In this prospective cohort study, which was conducted under the framework of an ongoing cohort study, 1228 prediabetic subjects were followed from 2003 to 2019. Changes in the BMI, HC, WC, WHR, and WHtR were evaluated over time using LMM. Three latent states were identified based on the patterns of changes in the mean values of anthropometric indices. The latent states were characterised according to the tendency for affecting by diabetes in future (low/ moderate/ high) and had latent state sizes of (29%/ 45%/ 26%).
For the best of our knowledge, this is the first attempt to classify prediabetic subjects into homogeneous states based on the changes in mean values of BMI, HC, WC, WHR, and WHtR over time using an advanced statistical model. However, there are previous studies that examined the general population, as well as some specific populations, by applying simple statistical methods (16, 19).
Previous studies have focused on the association between BMI, WC, HC, WHR, and WHtR with the risk of developing diabetes in the future separately. For instance, Sayeed et al. showed a significant association between WHtR and risk diabetes progression (11). In a meta-analysis based on the individual data of the Asian cohorts, Qiao et al. showed that in all studies included in this review, either BMI, WC, and WHR predicted or was associated with T2DM, separately (13).
It is believed that obesity indices abnormality are strong risk factor for T2DM (16, 20, 32). In the present study, the subjects with a high tendency for diabetes progression had obesity indices abnormalities. We observed that the mean of obesity indices was proportionally associated with low, moderate, and high tendency for diabetes progression. This finding is in line with the results of previous studies that have emphasized on the association of obesity disorders with the risk of diabetes progression (18, 19).
Previous studies have established that BMI is a predictor of T2DM in prediabetic subjects (18, 33, 34). In the pre sent study, the subjects with a high tendency for diabetes progression had a higher BMI mean value. Wei et al. obtained similar results to our study in terms of the association of BMI with future diabetes risk (34). In another study, Shakeri et al, found relationship between anthropometric indices and diabetes. They reported that the odds ratio of affecting by diabetes can elevate with increasing BMI (33). Furthermore, Haghighatdoost et al.'s study suggested that BMI is strongly associated with diabetes incidence and WC was moderately related to diabetes incident (20). Denmark et al.'s study indicated that who were overweight were more likely to develop diabetes (1.1% per unit of increase in the BMI). The study also revealed that risk of diabetes increases with weight gain and obesity (35).

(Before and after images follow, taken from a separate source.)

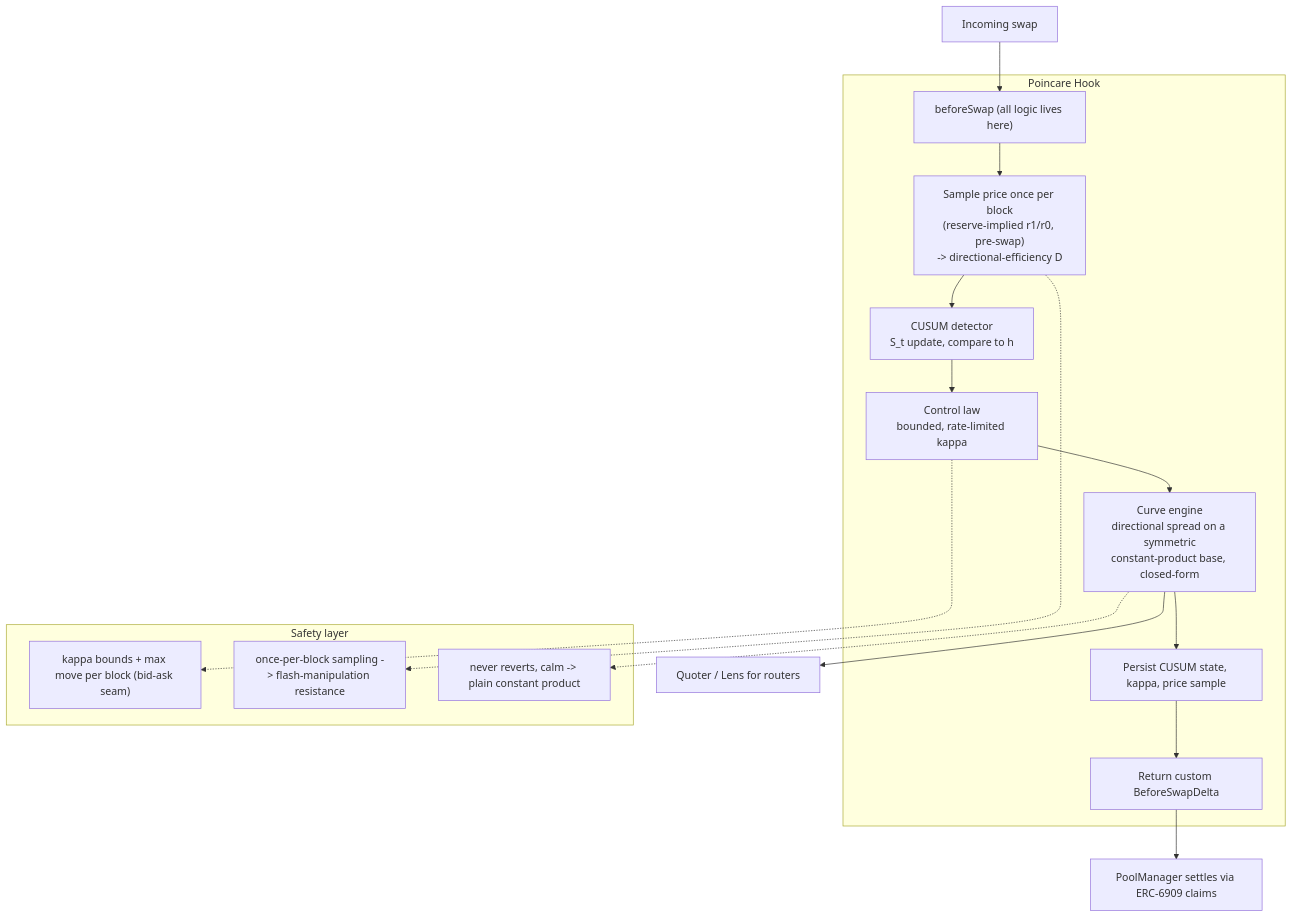
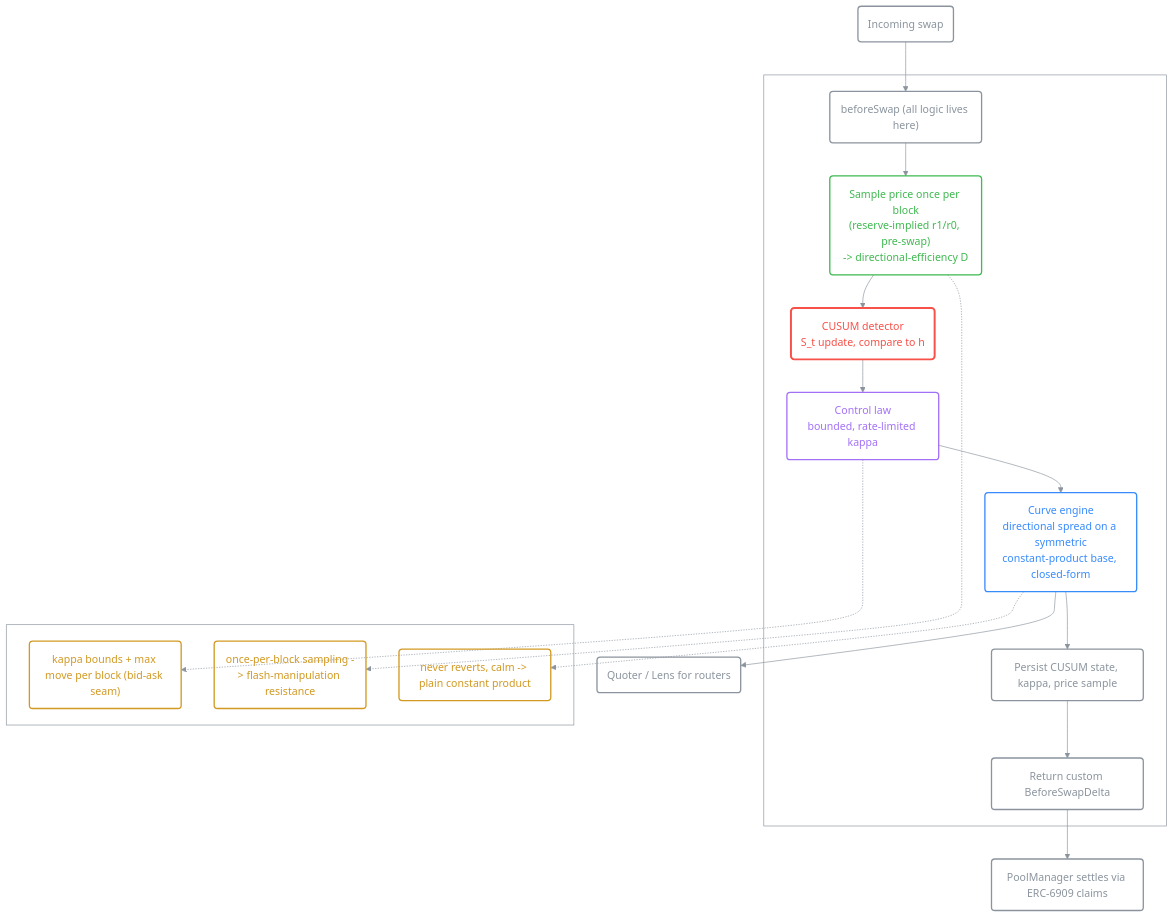
One commit to Prakhar-30/POINCARE changed the second of 5 diagrams in README.md. Above: the diagram before and after it, drawn with Mermaid. The commit also changed other lines of this file, not shown here.

Commit message:
updated the graph stylings next task is frontend

````diff
--- a/README.md
+++ b/README.md
@@ -111,22 +122,35 @@
 ```mermaid
+%%{init: {'theme':'base','themeVariables':{'fontFamily':'ui-monospace, monospace','primaryColor':'transparent','primaryTextColor':'#388bfd','primaryBorderColor':'#8b949e','lineColor':'#8b949e','tertiaryColor':'transparent','clusterBkg':'transparent','clusterBorder':'#8b949e'}}}%%
 flowchart TD
-    SWAP["Incoming swap"] --> BS["beforeSwap (all logic lives here)"]
+    SWAP("Incoming swap") --> BS("beforeSwap (all logic lives here)")
     subgraph HOOK["Poincare Hook"]
-        BS --> EST["Sample price once per block<br/>(reserve-implied r1/r0, pre-swap)<br/>-> directional-efficiency D"]
-        EST --> DET["CUSUM detector<br/>S_t update, compare to h"]
-        DET --> LAW["Control law<br/>bounded, rate-limited kappa"]
-        LAW --> INV["Curve engine<br/>directional spread on a symmetric<br/>constant-product base, closed-form"]
-        INV --> PERSIST["Persist CUSUM state, kappa, price sample"]
-        PERSIST --> DELTA["Return custom BeforeSwapDelta"]
+        BS --> EST("Sample price once per block<br/>(reserve-implied r1/r0, pre-swap)<br/>-> directional-efficiency D")
+        EST --> DET("CUSUM detector<br/>S_t update, compare to h")
+        DET --> LAW("Control law<br/>bounded, rate-limited kappa")
+        LAW --> INV("Curve engine<br/>directional spread on a symmetric<br/>constant-product base, closed-form")
+        INV --> PERSIST("Persist CUSUM state, kappa, price sample")
+        PERSIST --> DELTA("Return custom BeforeSwapDelta")
     end
-    DELTA --> SETTLE["PoolManager settles via ERC-6909 claims"]
+    DELTA --> SETTLE("PoolManager settles via ERC-6909 claims")
     subgraph SAFETY["Safety layer"]
-        BND["kappa bounds + max move per block (bid-ask seam)"]
-        ROB["once-per-block sampling -> flash-manipulation resistance"]
-        CB["never reverts, calm -> plain constant product"]
+        BND("kappa bounds + max move per block (bid-ask seam)")
+        ROB("once-per-block sampling -> flash-manipulation resistance")
+        CB("never reverts, calm -> plain constant product")
     end
     EST -.-> ROB
     LAW -.-> BND
     INV -.-> CB
-    INV --> LENS["Quoter / Lens for routers"]
+    INV --> LENS("Quoter / Lens for routers")
+    classDef io stroke:#8b949e,color:#8b949e,stroke-width:2px;
+    classDef sig stroke:#3fb950,color:#3fb950,stroke-width:2px;
+    classDef engine stroke:#f85149,color:#f85149,stroke-width:3px;
+    classDef law stroke:#a371f7,color:#a371f7,stroke-width:2px;
+    classDef curve stroke:#388bfd,color:#388bfd,stroke-width:2px;
+    classDef safety stroke:#d29922,color:#d29922,stroke-width:2px;
+    class SWAP,BS,PERSIST,DELTA,SETTLE,LENS io;
+    class EST sig;
+    class DET engine;
+    class LAW law;
+    class INV curve;
+    class BND,ROB,CB safety;
 ```
````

WC and WHR are associated with progression of T2DM (8, 36). In the present study, the subjects with a high tendency of diabetes progression had a higher mean WC and WHR than other subjects. Klein et al. showed WC is a simple measure that can be used to identify subjects at increased risk of T2DM (36). In line with the present study, Sargeant et al. demonstrated WHR significantly associated with diabetes progression in future (8).
Earlier studies showed that WHtR is a predictor of T2DM in prediabetic subjects (32, 37). In the present study, the subjects with a high tendency for diabetes progression had a higher mean value of WHtR. In line with the present study, Tulloch-Reid et al, showed a strong association between BMI and WHtR abnormality with T2DM (37). In a longitudinal study, Hadaegh et al showed WHtR yielded the highest ability for future development of diabetes between other anthropometric measures (32).
In the present study, the subjects with a high tendency of diabetes progression had a higher mean value of obesity indices. This finding is in line with the results of Nayak et al, study that has emphasized the association WC, HC and BMI with the future risk of diabetes in subjects with PD (38).
Although numerous researchers have examined the risk factors of diabetes, most have ignored the complex, unstable, and variable conditions of prediabetic people in terms of obesity indices. Each year, 5–10% of people with PD will progress to diabetes, with the same proportion converting back to normoglycemia (39). In the current study, we followed and evaluated the trajectories of five important obesity indices simultaneously over a long-time horizon and identified people with a low, moderate, and high probability to progress diabetes or to remain in the same condition in the future. The results showed that the probability of transitioning from having a moderate tendency to develop diabetes to having a low tendency to develop diabetes was lower than the probability of transitioning in the opposite direction. Also, the probability of staying in the same state was higher than that of transitioning to a different state.